> [Exercise details]:
If a line in the data below includes the string "section", please return a copy of it.

> [Supplied data]:

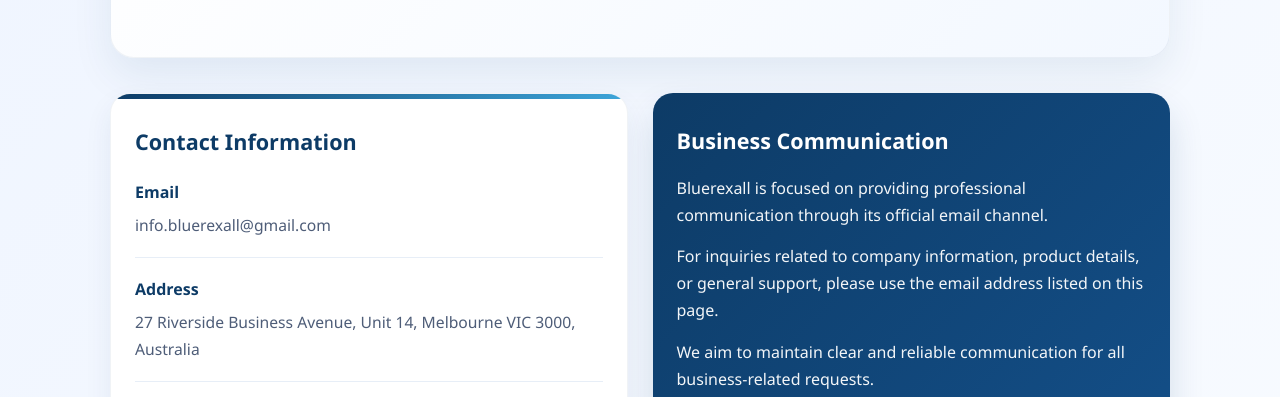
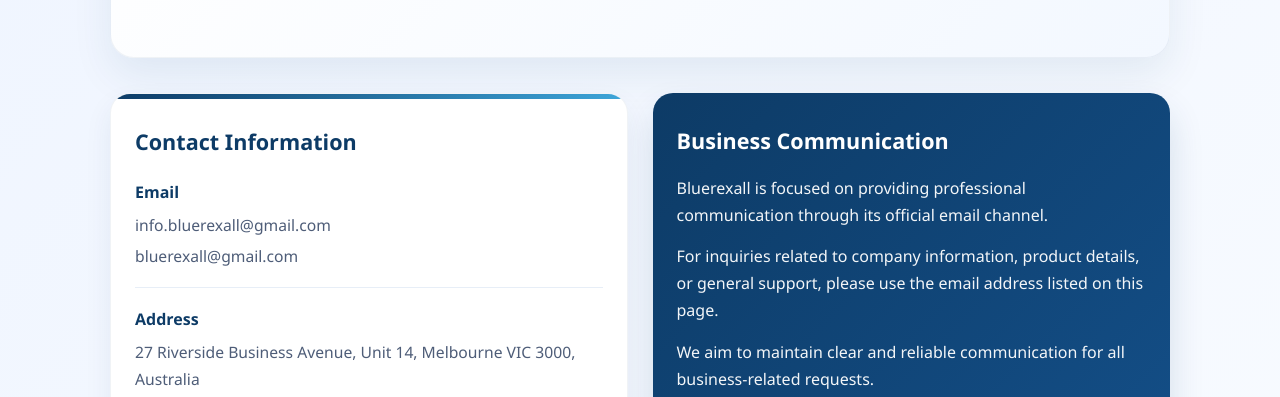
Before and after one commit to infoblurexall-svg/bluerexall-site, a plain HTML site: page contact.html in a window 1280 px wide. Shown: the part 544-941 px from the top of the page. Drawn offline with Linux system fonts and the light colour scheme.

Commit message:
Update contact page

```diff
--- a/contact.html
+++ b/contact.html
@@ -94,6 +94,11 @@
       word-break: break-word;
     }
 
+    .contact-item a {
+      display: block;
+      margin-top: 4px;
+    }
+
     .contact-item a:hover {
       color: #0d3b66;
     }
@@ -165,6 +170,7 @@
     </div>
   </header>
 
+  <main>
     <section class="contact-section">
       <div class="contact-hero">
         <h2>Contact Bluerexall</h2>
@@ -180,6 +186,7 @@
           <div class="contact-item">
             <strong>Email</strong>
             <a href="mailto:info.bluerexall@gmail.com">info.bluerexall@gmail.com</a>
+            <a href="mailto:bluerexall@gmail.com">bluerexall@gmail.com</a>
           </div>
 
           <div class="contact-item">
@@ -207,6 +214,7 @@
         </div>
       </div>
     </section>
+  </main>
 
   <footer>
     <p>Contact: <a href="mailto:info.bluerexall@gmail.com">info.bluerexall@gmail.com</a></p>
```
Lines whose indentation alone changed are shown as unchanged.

> [Solution for this exercise]:
     <section class="contact-section">
     </section>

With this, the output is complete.